Design thinking is on the rise. This human-centered approach to solving problems, designing products, and innovating is all about empathizing with users. Design thinking leads with a deeper understanding of how people think and feel when they use your product. Then, you'll be better equipped to improve their experience.

The methodology extends beyond traditional design applications. You can take a design thinking approach to improving your professional and personal relationships, too. Empathy allows you to read people and situations better. Being able to read people's emotions is a valuable skill. Perceiving what those around you are thinking and feeling is key to solving communication challenges and improving your social skills.

Your brain on make-believe stories

If reading a room isn't your greatest skill, there's good news. Cognitive research reveals what you can do to improve your ability to understand others. Keith Oatley, professor emeritus of cognitive psychology at the University of Toronto, reviewed studies that analyzed the difference between people who read fiction and those who read non-fiction. In countless studies, he found  that those who read fiction had significantly more empathy than those who preferred non-fiction.

Oatley's conclusion was that fiction leads to improved empathy because it gives you the experience of imagining yourself in someone else's shoes -- even if they're the shoes of imaginary characters. "Among the implications are that fictional characters enable one to imagine what it might be like to be other people's situations," Oatley writes in his findings.

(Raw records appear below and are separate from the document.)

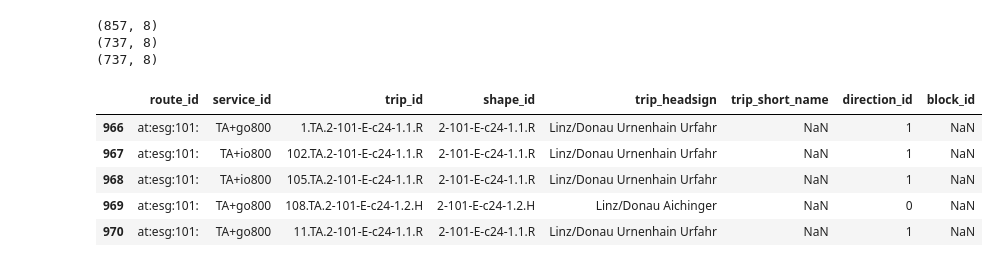
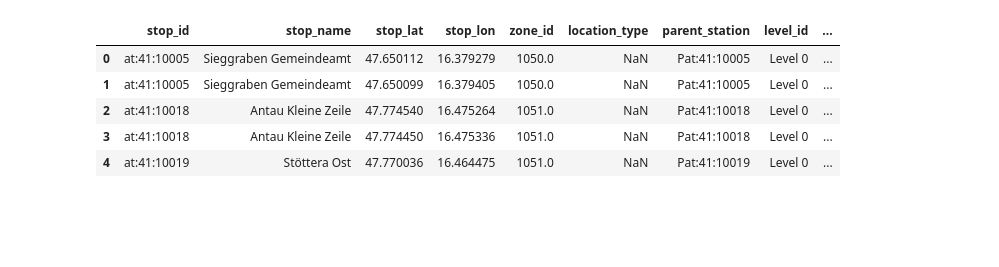
Before and after one commit to LeonRischar/ptsql_austria, a Jupyter notebook: src/demo_calculate_categories.ipynb, the cells around one changed output. Cells and saved outputs as stored; diff of their text form; code cells hidden in the pictures; blank space fills up the shorter version.

```diff
--- a/src/demo_calculate_categories.ipynb
+++ b/src/demo_calculate_categories.ipynb
@@ -56 +13,10 @@ route_type_translation = {0: 2, 1: 1, 2: 0, 3: 3, 11: 3,} #7: 3, 4: 3
+# %%
+# Config:
+
+region_name = "vor"
+# must be one of:
+# ["vor", "ooevv", "esg", "verbundlinie", "kaernterlinien", "salzburgverkehr", "vvt", "vmobil", "obb"]
+
+# select day in 2024 in format YYYYMMDD
+selected_day = 20240131
 # %%
@@ -153,28 +85,31 @@ wednesday
 # %%
-# keep only valid trips
-trips_filtered = trips[trips['service_id'].isin(calendar_filtered['service_id'])]
-print(trips_filtered.shape)
+# merge trips and routes
 
-# remove services with exception_type = 2 from calendar_dates
-#trips_filtered = trips_filtered[trips_filtered["service_id"].isin(calendar_dates_filtered[calendar_dates_filtered["exception_type"] == 2]["service_id"])]
-trips_filtered = trips_filtered[~trips_filtered["service_id"].isin(removed_service["service_id"])]
-print(trips_filtered.shape)
+# merge trips with routes information
+routes_trips = pd.merge(trips_full, routes, on='route_id', how='left')
 
-# add services with exception_type = 1 from calendar_dates
-trips_full = pd.concat([trips_filtered, trips[trips["service_id"].isin(added_service["service_id"])]])
-print(trips_full.shape)
-trips_full.head()
+routes_trips = routes_trips[routes_trips['route_type'].isin(ROUTE_TYPE_TRANSLATION.keys())]
 
-if trips_full.shape[0] == 0:
-    print("No trips found! Most likely because no service is running on the selected day or the input data is not complete.")
+# translate route type
+routes_trips['trip_short_name'] = routes_trips['trip_short_name'].astype('str')
+routes_trips['rank'] = routes_trips.apply(lambda x: cc.detect_route_type(x['trip_short_name'], x['route_type']), axis=1)
+
+#prepare stops and stop_times
+stops_filtered = stops.copy()
+stops_filtered['stop_id'] = stops_filtered['stop_id'].astype(str).apply(
+    lambda x: (
+        re.match(r'^((?:[^:]*:){3})', x).group(1).rstrip(':')
+        if re.match(r'^((?:[^:]*:){3})', x)
+        else x
+    )
+)
+
+display(stops_filtered.head())
 # %% [output]
-(857, 8)
-(737, 8)
-(737, 8)
-|  | route_id | service_id | trip_id | shape_id | trip_headsign | trip_short_name | direction_id | block_id |
-| 966 | at:esg:101: | TA+go800 | 1.TA.2-101-E-c24-1.1.R | 2-101-E-c24-1.1.R | Linz/Donau Urnenhain Urfahr | NaN | 1 | NaN |
-| 967 | at:esg:101: | TA+io800 | 102.TA.2-101-E-c24-1.1.R | 2-101-E-c24-1.1.R | Linz/Donau Urnenhain Urfahr | NaN | 1 | NaN |
-| 968 | at:esg:101: | TA+io800 | 105.TA.2-101-E-c24-1.1.R | 2-101-E-c24-1.1.R | Linz/Donau Urnenhain Urfahr | NaN | 1 | NaN |
-| 969 | at:esg:101: | TA+go800 | 108.TA.2-101-E-c24-1.2.H | 2-101-E-c24-1.2.H | Linz/Donau Aichinger | NaN | 0 | NaN |
-| 970 | at:esg:101: | TA+go800 | 11.TA.2-101-E-c24-1.1.R | 2-101-E-c24-1.1.R | Linz/Donau Urnenhain Urfahr | NaN | 1 | NaN |
+|  | stop_id | stop_name | stop_lat | stop_lon | zone_id | location_type | parent_station | level_id | ... |
+| 0 | at:41:10005 | Sieggraben Gemeindeamt | 47.650112 | 16.379279 | 1050.0 | NaN | Pat:41:10005 | Level 0 | ... |
+| 1 | at:41:10005 | Sieggraben Gemeindeamt | 47.650099 | 16.379405 | 1050.0 | NaN | Pat:41:10005 | Level 0 | ... |
+| 2 | at:41:10018 | Antau Kleine Zeile | 47.774540 | 16.475264 | 1051.0 | NaN | Pat:41:10018 | Level 0 | ... |
+| 3 | at:41:10018 | Antau Kleine Zeile | 47.774450 | 16.475336 | 1051.0 | NaN | Pat:41:10018 | Level 0 | ... |
+| 4 | at:41:10019 | Stöttera Ost | 47.770036 | 16.464475 | 1051.0 | NaN | Pat:41:10019 | Level 0 | ... |
 # %%
```
Also changed, not shown: parts of 13 cells of this notebook, 2 other files.
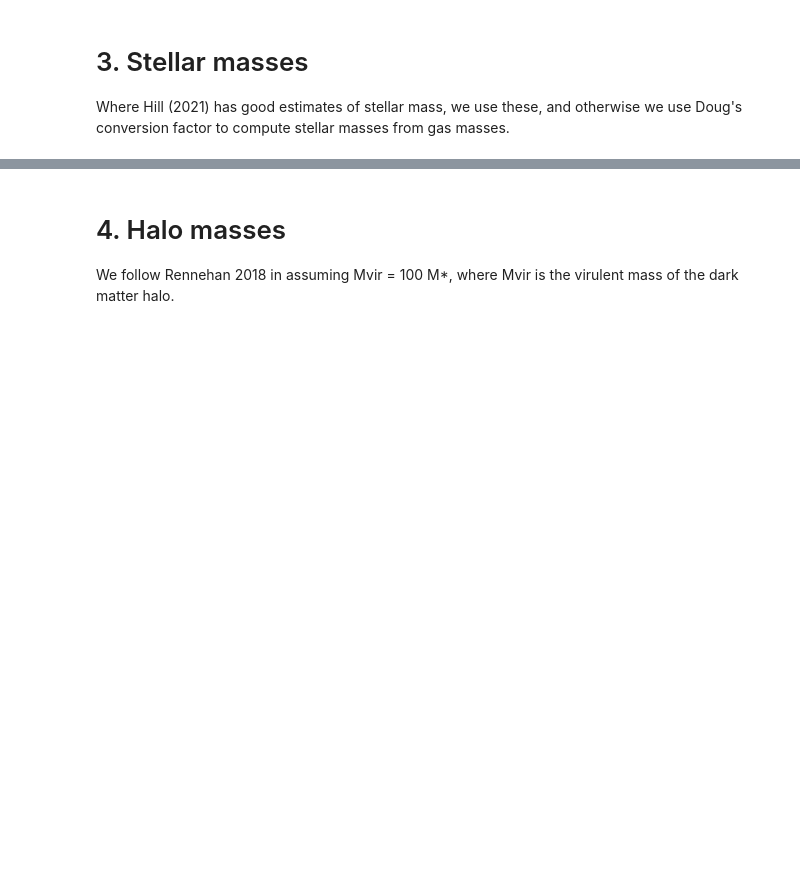
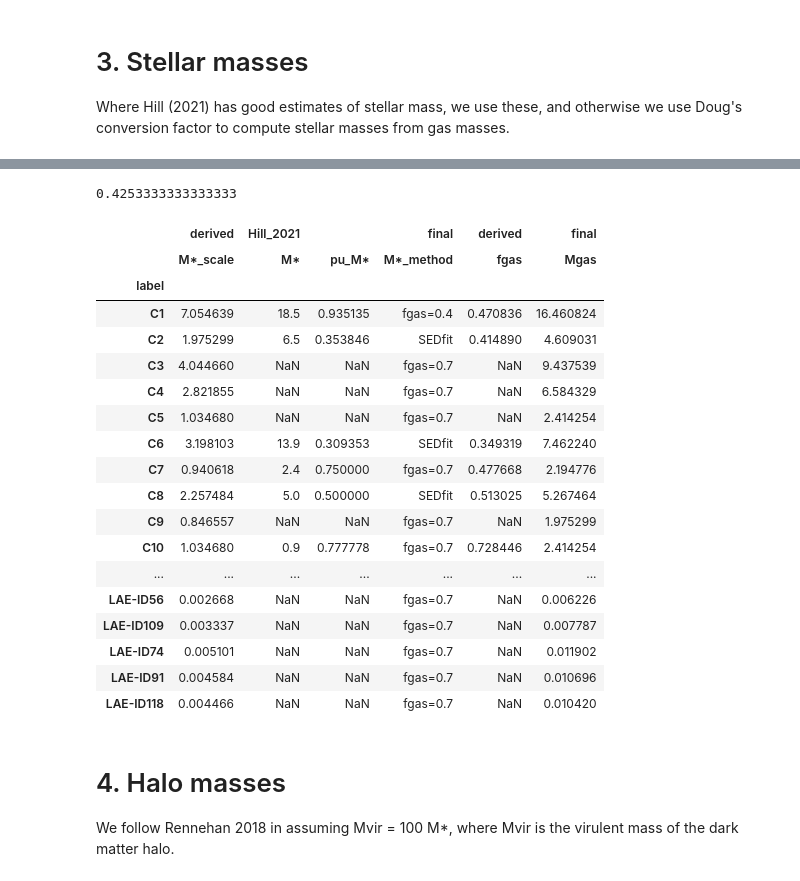
Before and after one commit to duncanmacintyre/galaxy-splicing, a Jupyter notebook: generate/compute_galaxy_mass.ipynb, the cells around one changed output, grey strips where cells are left out. Cells and saved outputs as stored; diff of their text form; code cells hidden in the pictures; blank space fills up the shorter version.

```diff
--- a/generate/compute_galaxy_mass.ipynb
+++ b/generate/compute_galaxy_mass.ipynb
@@ -295,3 +435,30 @@ assert(all(df['final', 'M*'].notna()))
+# %%
+np.mean((0.414, 0.349, 0.513))
+# %% [output]
+0.4253333333333333
+# %%
+# let's have a look at our two stellar mass results, a list of which was picked, and these gas fractions
+df.loc[:, [('derived', 'M*_scale'), ('Hill_2021', 'M*'), ('Hill_2021', 'pu_M*'), ('final', 'M*_method'), ('derived', 'fgas'), ('final', 'Mgas')]]
+# %% [output]
+|  | derived | Hill_2021 |  | final | derived | final |
+|  | M*_scale | M* | pu_M* | M*_method | fgas | Mgas |
+| label |  |  |  |  |  |  |
+| C1 | 7.054639 | 18.5 | 0.935135 | fgas=0.4 | 0.470836 | 16.460824 |
+| C2 | 1.975299 | 6.5 | 0.353846 | SEDfit | 0.414890 | 4.609031 |
+| C3 | 4.044660 | NaN | NaN | fgas=0.7 | NaN | 9.437539 |
+| C4 | 2.821855 | NaN | NaN | fgas=0.7 | NaN | 6.584329 |
+| C5 | 1.034680 | NaN | NaN | fgas=0.7 | NaN | 2.414254 |
+| C6 | 3.198103 | 13.9 | 0.309353 | SEDfit | 0.349319 | 7.462240 |
+| C7 | 0.940618 | 2.4 | 0.750000 | fgas=0.7 | 0.477668 | 2.194776 |
+| C8 | 2.257484 | 5.0 | 0.500000 | SEDfit | 0.513025 | 5.267464 |
+| C9 | 0.846557 | NaN | NaN | fgas=0.7 | NaN | 1.975299 |
+| C10 | 1.034680 | 0.9 | 0.777778 | fgas=0.7 | 0.728446 | 2.414254 |
+| ... | ... | ... | ... | ... | ... | ... |
+| LAE-ID56 | 0.002668 | NaN | NaN | fgas=0.7 | NaN | 0.006226 |
+| LAE-ID109 | 0.003337 | NaN | NaN | fgas=0.7 | NaN | 0.007787 |
+| LAE-ID74 | 0.005101 | NaN | NaN | fgas=0.7 | NaN | 0.011902 |
+| LAE-ID91 | 0.004584 | NaN | NaN | fgas=0.7 | NaN | 0.010696 |
+| LAE-ID118 | 0.004466 | NaN | NaN | fgas=0.7 | NaN | 0.010420 |
 # %% [markdown]
 # 4. Halo masses
 
```
Also changed, not shown: parts of 52 cells of this notebook, 49 other files.
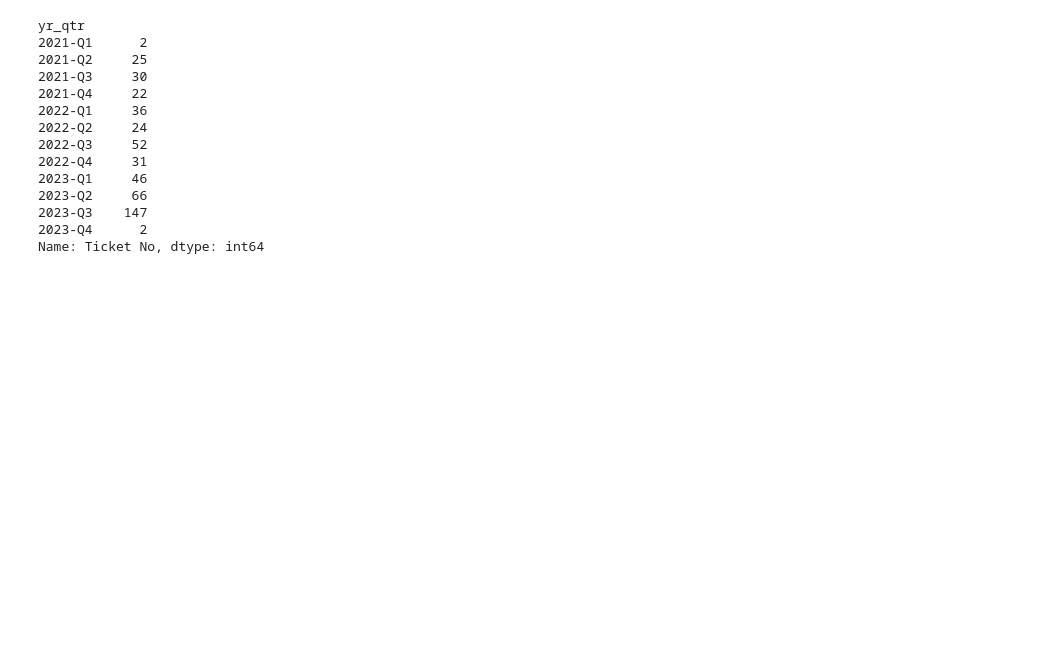
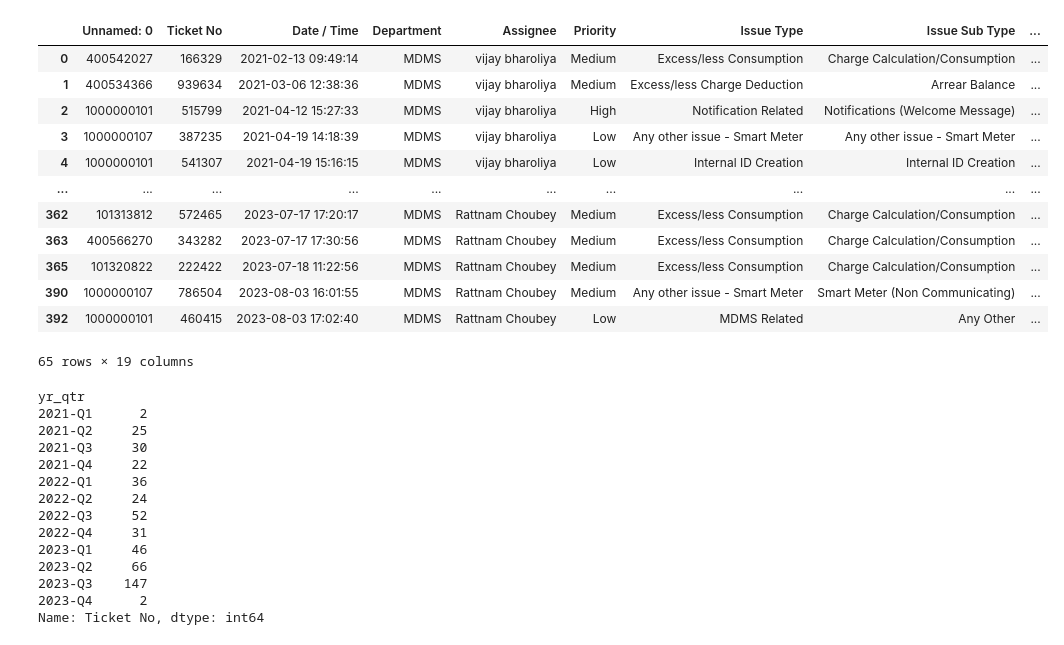
Before and after one commit to ratankj/streamlit_accen_tickets, a Jupyter notebook: code_stremlit.ipynb, the cells around one changed output. Cells and saved outputs as stored; diff of their text form; code cells hidden in the pictures; blank space fills up the shorter version.

```diff
--- a/code_stremlit.ipynb
+++ b/code_stremlit.ipynb
@@ -18,9 +18,9 @@ ticket_df['dealay_days'] = ticket_df['dealay_days'].fillna(-5)
 ticket_df['Category']=ticket_df['dealay_days'].apply(lambda x:
     'In Process or Open' if x == -5 else(
     'No delay' if x == 0 else(
-    'less than 6 days' if x < 5 else (
-    'less than 10 days' if x < 10 else (
-    'less than 20 days' if x < 21 else 'more than 20 days')))))
+    'Less than 6 days' if x < 5 else (
+    'Less than 10 days' if x < 10 else (
+    'Less than 20 days' if x < 21 else 'More than 20 days')))))
 # %%
 ticket_df['YearMonth'] = ticket_df['Date / Time'].dt.strftime('%Y-%m')
 # %%
@@ -52,3 +88,19 @@ ticket_df.head(2)
+# %%
+ticket_df[ticket_df['Category']=='More than 20 days']
+# %% [output]
+|  | Unnamed: 0 | Ticket No | Date / Time | Department | Assignee | Priority | Issue Type | Issue Sub Type | ... |
+| 0 | 400542027 | 166329 | 2021-02-13 09:49:14 | MDMS | vijay bharoliya | Medium | Excess/less Consumption | Charge Calculation/Consumption | ... |
+| 1 | 400534366 | 939634 | 2021-03-06 12:38:36 | MDMS | vijay bharoliya | Medium | Excess/less Charge Deduction | Arrear Balance | ... |
+| 2 | 1000000101 | 515799 | 2021-04-12 15:27:33 | MDMS | vijay bharoliya | High | Notification Related | Notifications (Welcome Message) | ... |
+| 3 | 1000000107 | 387235 | 2021-04-19 14:18:39 | MDMS | vijay bharoliya | Low | Any other issue - Smart Meter | Any other issue - Smart Meter | ... |
+| 4 | 1000000101 | 541307 | 2021-04-19 15:16:15 | MDMS | vijay bharoliya | Low | Internal ID Creation | Internal ID Creation | ... |
+| ... | ... | ... | ... | ... | ... | ... | ... | ... | ... |
+| 362 | 101313812 | 572465 | 2023-07-17 17:20:17 | MDMS | Rattnam Choubey | Medium | Excess/less Consumption | Charge Calculation/Consumption | ... |
+| 363 | 400566270 | 343282 | 2023-07-17 17:30:56 | MDMS | Rattnam Choubey | Medium | Excess/less Consumption | Charge Calculation/Consumption | ... |
+| 365 | 101320822 | 222422 | 2023-07-18 11:22:56 | MDMS | Rattnam Choubey | Medium | Excess/less Consumption | Charge Calculation/Consumption | ... |
+| 390 | 1000000107 | 786504 | 2023-08-03 16:01:55 | MDMS | Rattnam Choubey | Medium | Any other issue - Smart Meter | Smart Meter (Non Communicating) | ... |
+| 392 | 1000000101 | 460415 | 2023-08-03 17:02:40 | MDMS | Rattnam Choubey | Low | MDMS Related | Any Other | ... |
+65 rows × 19 columns
 # %%
 ticket_df.groupby('yr_qtr')['Ticket No'].count()
 # %% [output]
```
Also changed, not shown: parts of 5 cells of this notebook, 1 other file.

Getting emotionally involved

Another effect of reading fiction is becoming involved, immersed, or carried away imaginatively in a story. Oatley defines this concept as transportation. "The more readers were transported into a fictional story, the greater were found to be both their empathy," Oatley found. "Emotion in fiction is important because, as in life, it can signal what is significant in the relation between events and our concerns." Getting wrapped up in a page-turning novel can produce positive effects in real life.

Lastly, Oatley explains that fiction's character-based stories help to encourage a shared sense of humanity. If you've ever felt like you can relate to a character, you're actually developing a relationship with that character. While the relationship is one-sided (of course, the fictional character isn't reciprocating), it helps you to understand the life experience of others. Oatley sums it up beautifully like this: We need not lead just one life: by means of fiction, we can lead many lives.